Posted at 10:59 PM, Sep 05, 2019
and last updated 2019-09-06 02:22:25-04

SAN DIEGO (KGTV) - The community is rallying around a North Park Church that provides shelter for homeless youth, Lead Pastor Brandan Robertson said Thursday night at their prayer vigil.

The MissiongatheringChristian Church was slapped with 29 violations from the City, and told it needed to re-zone to accommodate their music venue, "The Irenic". They were also told to shut down their homeless youth shelter that provides a hot meal and place to sleep Tuesday nights, unless they purchase a conditional use permit.

"...because the Code says churches can only host shelters 30 times a year without a permit, and we host our shelter 50. A CUP could cost an upwards of $20,000 just to cover the 20 extra nights per year that we provide a safe space for homeless youth," the Gofundme raising money for the church stated.

The church quickly remedied 7 of the violations, "new fire extinguishers, we put in fire and smoke and CO2 detectors in the area where the youth sleep. We've gone around and fixed panels that are down, put in new exit signs, posted the occupancy in all the rooms," Robertson said.

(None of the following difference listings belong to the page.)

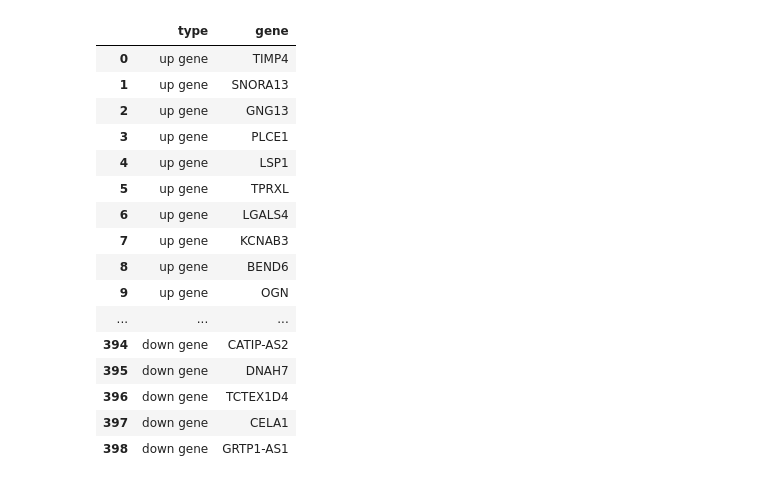
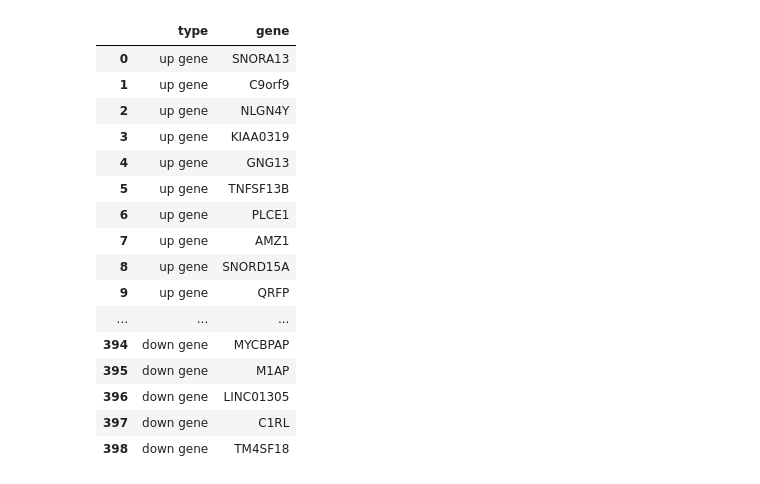
Before and after one commit to aradahir/signal_flowcytometry_analysis, a Jupyter notebook: project/compare_with_database_csv_ver.ipynb, the cells around one changed output. Drawn from its saved outputs; the diff is of its cells as text; code cells hidden in the pictures.

Commit message:
compare gene with csv file

```diff
--- a/project/compare_with_database_csv_ver.ipynb
+++ b/project/compare_with_database_csv_ver.ipynb
@@ -6,8 +6,8 @@ import numpy as np
 pd.set_option('display.max_rows', 1000)
 
 
-filename_u = 'Up_PY010.csv'
-filename_d = 'Down_PY010.csv'
+filename_u = 'Up_PY017.csv'
+filename_d = 'Down_PY017.csv'
 
 df_u =  pd.read_csv(filename_u);
 df_d =  pd.read_csv(filename_d);
@@ -28,49 +28,50 @@ for item in dngene:
 
 
 gene_list = Counter(my_list_compare_w).keys()
 gene_count =Counter(my_list_compare_w).values()
 gene_cu =Counter(my_list_compare_u).values()
 
 
 gene = list(gene_list)
+genec = list(gene_count)
 geneu = list(gene_cu)
 
 gene_a = []
 
 for x in range(0,len(gene_count)):
     if genec[x] != 2:
         if x  <  sum(geneu):
             type_gene.append('up gene')
             gene_a.append(gene[x])
         else:
             type_gene.append('down gene')
             gene_a.append(gene[x])
     else:
         type_gene.append('both')
         gene_a.append(gene[x])
 
 
 df_pd = pd.DataFrame(data = type_gene, columns = ['type'])
 df_pd['gene'] = gene_a
 df_pd
 # %% [output]
 |  | type | gene |
-| 0 | up gene | TIMP4 |
-| 1 | up gene | SNORA13 |
-| 2 | up gene | GNG13 |
-| 3 | up gene | PLCE1 |
-| 4 | up gene | LSP1 |
-| 5 | up gene | TPRXL |
-| 6 | up gene | LGALS4 |
-| 7 | up gene | KCNAB3 |
-| 8 | up gene | BEND6 |
-| 9 | up gene | OGN |
+| 0 | up gene | SNORA13 |
+| 1 | up gene | C9orf9 |
+| 2 | up gene | NLGN4Y |
+| 3 | up gene | KIAA0319 |
+| 4 | up gene | GNG13 |
+| 5 | up gene | TNFSF13B |
+| 6 | up gene | PLCE1 |
+| 7 | up gene | AMZ1 |
+| 8 | up gene | SNORD15A |
+| 9 | up gene | QRFP |
 | ... | ... | ... |
-| 394 | down gene | CATIP-AS2 |
-| 395 | down gene | DNAH7 |
-| 396 | down gene | TCTEX1D4 |
-| 397 | down gene | CELA1 |
-| 398 | down gene | GRTP1-AS1 |
+| 394 | down gene | MYCBPAP |
+| 395 | down gene | M1AP |
+| 396 | down gene | LINC01305 |
+| 397 | down gene | C1RL |
+| 398 | down gene | TM4SF18 |
 # %%
 from bsonstream import KeyValueBSONInput
 import csv
```
Also changed, not shown: parts of 2 cells of this notebook.
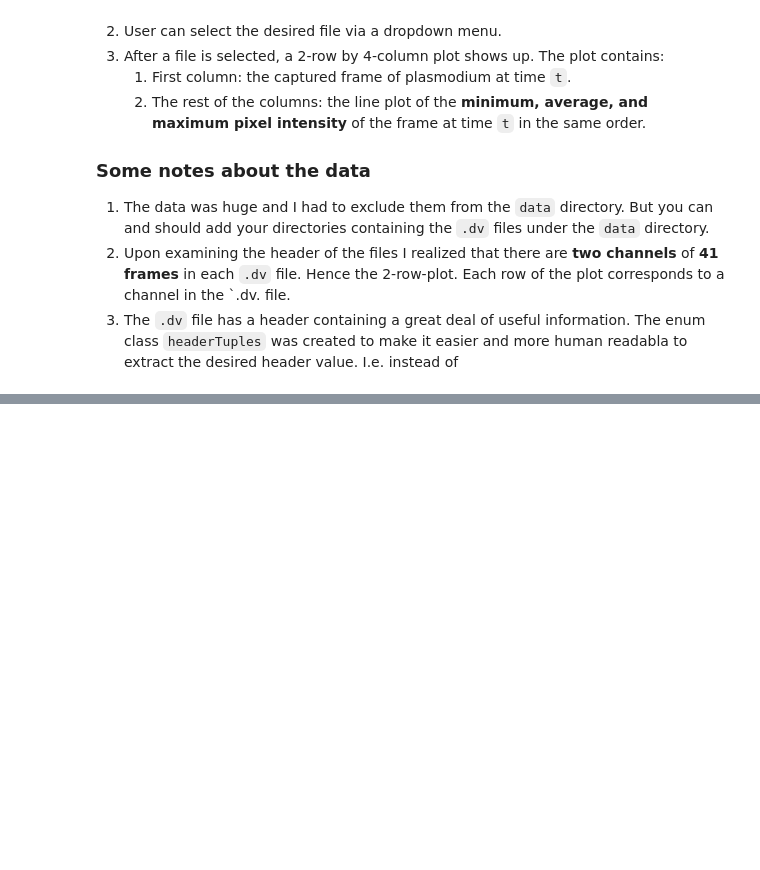
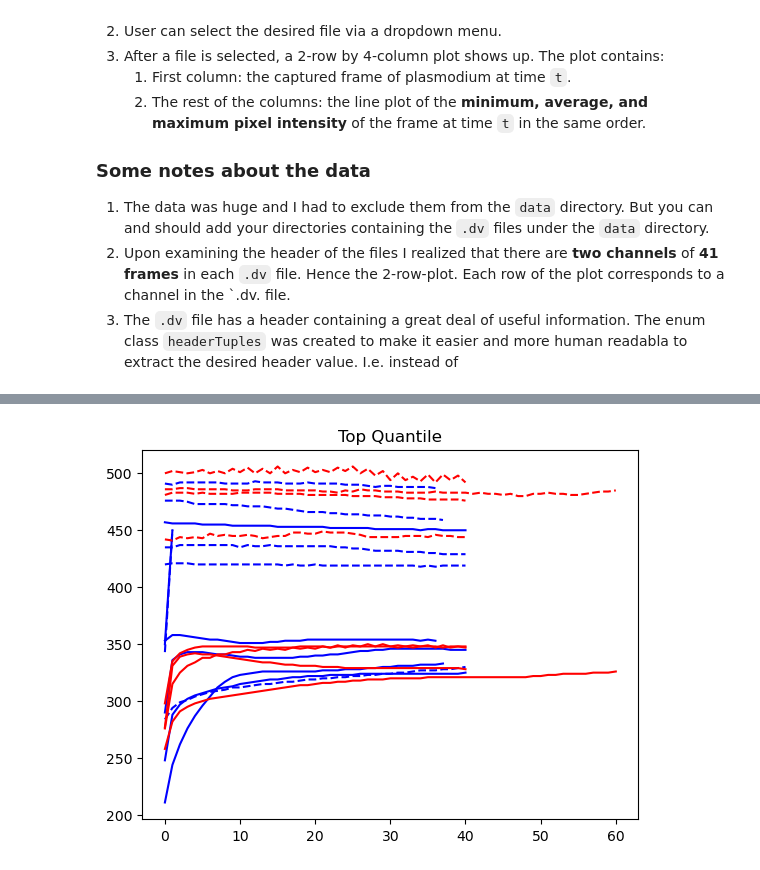
Before and after one commit to quinngroup/Plasmodium, a Jupyter notebook: Plasmodium.ipynb, the cells around one changed output, grey strips where cells are left out. Saved outputs shown, nothing was run; the diff lists cells and outputs as text; code cells hidden in the pictures; blank space fills up the shorter version.

```diff
--- a/Plasmodium.ipynb
+++ b/Plasmodium.ipynb
@@ -177,0 +226,18 @@ interactive(children=(Dropdown(description='select file', options=(), value=None
+# %%
+plt.figure(1)
+plt.title("Top Quantile")
+for c in controls:
+    dv = load_dv_file(c)
+    img = get_dv_data(dv)
+
+    plt.plot(np.quantile(img[0], 0.75, axis = (1, 2)), 'b-')
+    plt.plot(np.quantile(img[1], 0.75, axis = (1, 2)), 'b--')
+
+for c in mutants:
+    dv = load_dv_file(c)
+    img = get_dv_data(dv)
+
+    plt.plot(np.quantile(img[0], 0.75, axis = (1, 2)), 'r-')
+    plt.plot(np.quantile(img[1], 0.75, axis = (1, 2)), 'r--')
+# %% [output]
+[figure, added]
```
Also changed, not shown: parts of 10 cells of this notebook.
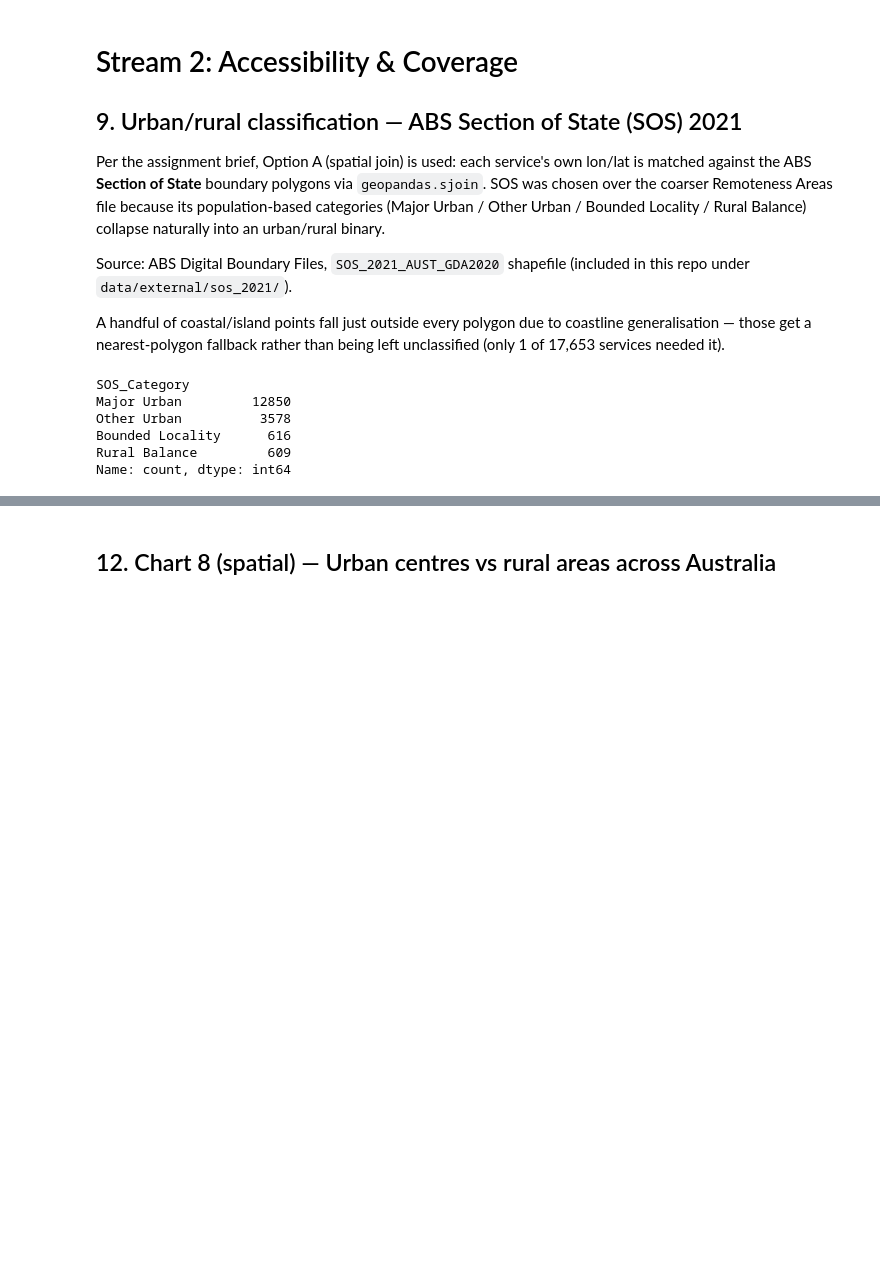
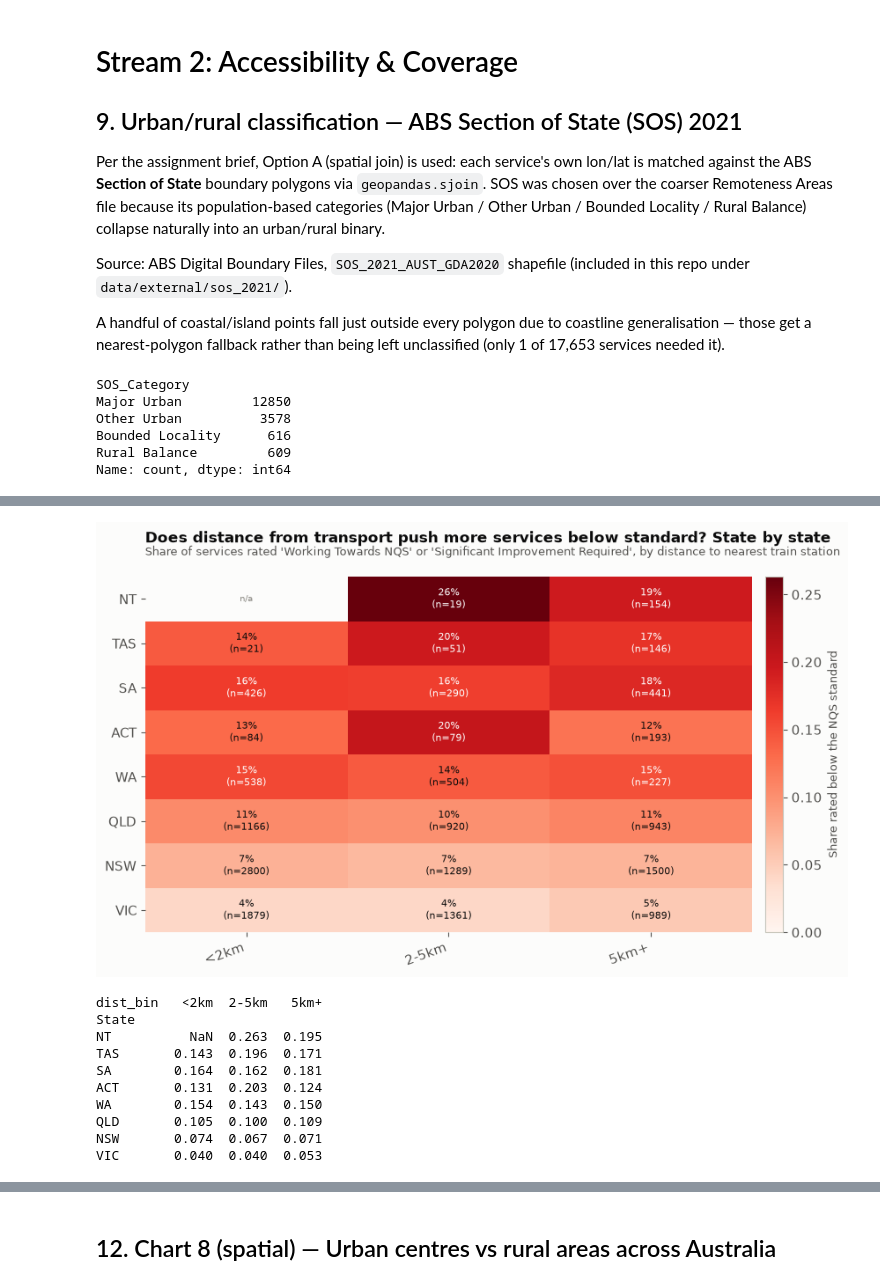
Before and after one commit to martvanhoorn2003-svg/Mart, a Jupyter notebook: ACECQA_Service_Quality_Analysis.ipynb, the cells around one changed output, grey strips where cells are left out. Saved outputs shown, nothing was run; the diff lists cells and outputs as text; code cells hidden in the pictures; blank space fills up the shorter version.

```diff
--- a/ACECQA_Service_Quality_Analysis.ipynb
+++ b/ACECQA_Service_Quality_Analysis.ipynb
@@ -660,0 +579,68 @@ dtype: float64
+# %%
+
+MIN_CELL_N = 15  # cells below this are masked - too few services for a reliable rate
+
+def noncompliance_grid(df, row_col, col_col, col_order):
+    d = df[df[row_col].notna() & df[col_col].notna() & df["OverallRating"].notna()].copy()
+    d["OverallRating"] = d["OverallRating"].astype(str)
+    d = d[d["OverallRating"] != NOT_YET_ASSESSED]
+    d["BelowStandard"] = d["OverallRating"].isin(["Working Towards NQS", "Significant Improvement Required"]).astype(int)
+    grid = d.groupby([row_col, col_col])["BelowStandard"].mean().unstack().reindex(columns=col_order)
+    counts = d.groupby([row_col, col_col]).size().unstack().reindex(columns=col_order)
+    return grid.where(counts >= MIN_CELL_N), counts
+
+def plot_noncompliance_heatmap(grid, counts, title, subtitle, fname):
+    grid = grid.loc[grid.mean(axis=1, skipna=True).sort_values(ascending=False).index]
+    counts = counts.loc[grid.index]
+    vals = grid.values.astype(float)
+    fig, ax = plt.subplots(figsize=(9, 5.3))
+    im = ax.imshow(np.ma.masked_invalid(vals), cmap="Reds", vmin=0, aspect="auto")
+    ax.set_xticks(range(len(grid.columns))); ax.set_xticklabels(grid.columns, rotation=20, ha="right")
+    ax.set_yticks(range(len(grid.index))); ax.set_yticklabels(grid.index)
+    vmax = np.nanmax(vals) if np.isfinite(vals).any() else 1.0
+    for i in range(vals.shape[0]):
+        for j in range(vals.shape[1]):
+            v = vals[i, j]
+            if np.isnan(v):
+                ax.text(j, i, "n/a", ha="center", va="center", fontsize=7.5, color=INK_MUTED)
+                continue
+            ax.text(j, i, f"{v:.0%}\n(n={counts.values[i, j]:.0f})", ha="center", va="center", fontsize=8,
+                    color="white" if v > vmax * 0.55 else INK_PRIMARY)
+    for spine in ax.spines.values():
+        spine.set_visible(False)
+    cbar = fig.colorbar(im, ax=ax, fraction=0.035, pad=0.02)
+    cbar.set_label("Share rated below the NQS standard", color=INK_SECONDARY, fontsize=9)
+    ax.set_title(title, fontsize=12.5, fontweight="bold", color=INK_PRIMARY, loc="left", pad=28)
+    ax.text(0, 1.06, subtitle, transform=ax.transAxes, fontsize=9, color=INK_SECONDARY)
+    fig.tight_layout()
+    fig.savefig(FIG_DIR / fname, dpi=200)
+    plt.show()
+    return grid
+
+d6 = df[~df["train_dist_outlier"]].copy()
+bins6 = [0, 2, 5, 100]
+labels6 = ["<2km", "2-5km", "5km+"]
+d6["dist_bin"] = pd.cut(d6["DistanceToTrainStation_km"], bins=bins6, labels=labels6)
+grid6, counts6 = noncompliance_grid(d6, "State", "dist_bin", labels6)
+grid6 = plot_noncompliance_heatmap(
+    grid6, counts6,
+    "Does distance from transport push more services below standard? State by state",
+    "Share of services rated 'Working Towards NQS' or 'Significant Improvement Required', by distance to nearest train station",
+    "06_transport_by_urban_rural.png",
+)
+worst6 = grid6.stack().idxmax()
+summary["worst_state_transport_noncompliance_cell"] = f"{worst6[0]} / {worst6[1]}"
+summary["worst_state_transport_noncompliance_pct"] = round(float(grid6.stack().max()) * 100, 1)
+print(grid6.round(3))
+# %% [output]
+[figure, added]
+dist_bin   <2km  2-5km   5km+
+State
+NT          NaN  0.263  0.195
+TAS       0.143  0.196  0.171
+SA        0.164  0.162  0.181
+ACT       0.131  0.203  0.124
+WA        0.154  0.143  0.150
+QLD       0.105  0.100  0.109
+NSW       0.074  0.067  0.071
+VIC       0.040  0.040  0.053
```
Also changed, not shown: parts of 11 cells of this notebook, 8 other files.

Robertson said they didn't know they were in violation and the fire department completes an inspection every year.

Robertson said their concerts pay the mortgage. The church has lived at the corner of Polk Ave. and Illinois St. for 10 years. The concerts end by 10 p.m. to keep in accordance with city noise restrictions, a supporter added.

Robertson said the trouble started when a neighbor complained about the noise and the shelter. Robertson said police came to the church multiple times, even on Easter Sunday and one morning, in the end of July, Robertson said eight City inspectors showed up. He said he got a message in the mail August 31st to shut down.

The Gofundme raised more than $2,000 in two days to help with legal fees. Robertson said they have hundreds of signatures on a petition and community members filled Councilman Chris Ward's voicemail.

Dozens showed up to the church's prayer vigil Thursday, praying, singing and donating to the cause.

"The city hasn't been doing what they need to do, the church is leading in that area and we need to support them on every end," Aeiramique Glass Blake, Executive Director of Generation Justice said.

Robertson said he was saved by the church when he was 12, "[I] grew up in an abusive alcoholic family in Maryland... went to this Baptist church and discovered a god who was a better parent than mine was." He said it's heartbreaking they can't help kids in similar situations.

Blake said the community will show up to protect the church if they wish to keep their doors open next Tuesday night.

Robertson said the city is working to find another place for the youth.

Robertson said other groups are already planning benefits for Missiongathering and says he is touched by the outpouring of support. He hopes they can keep the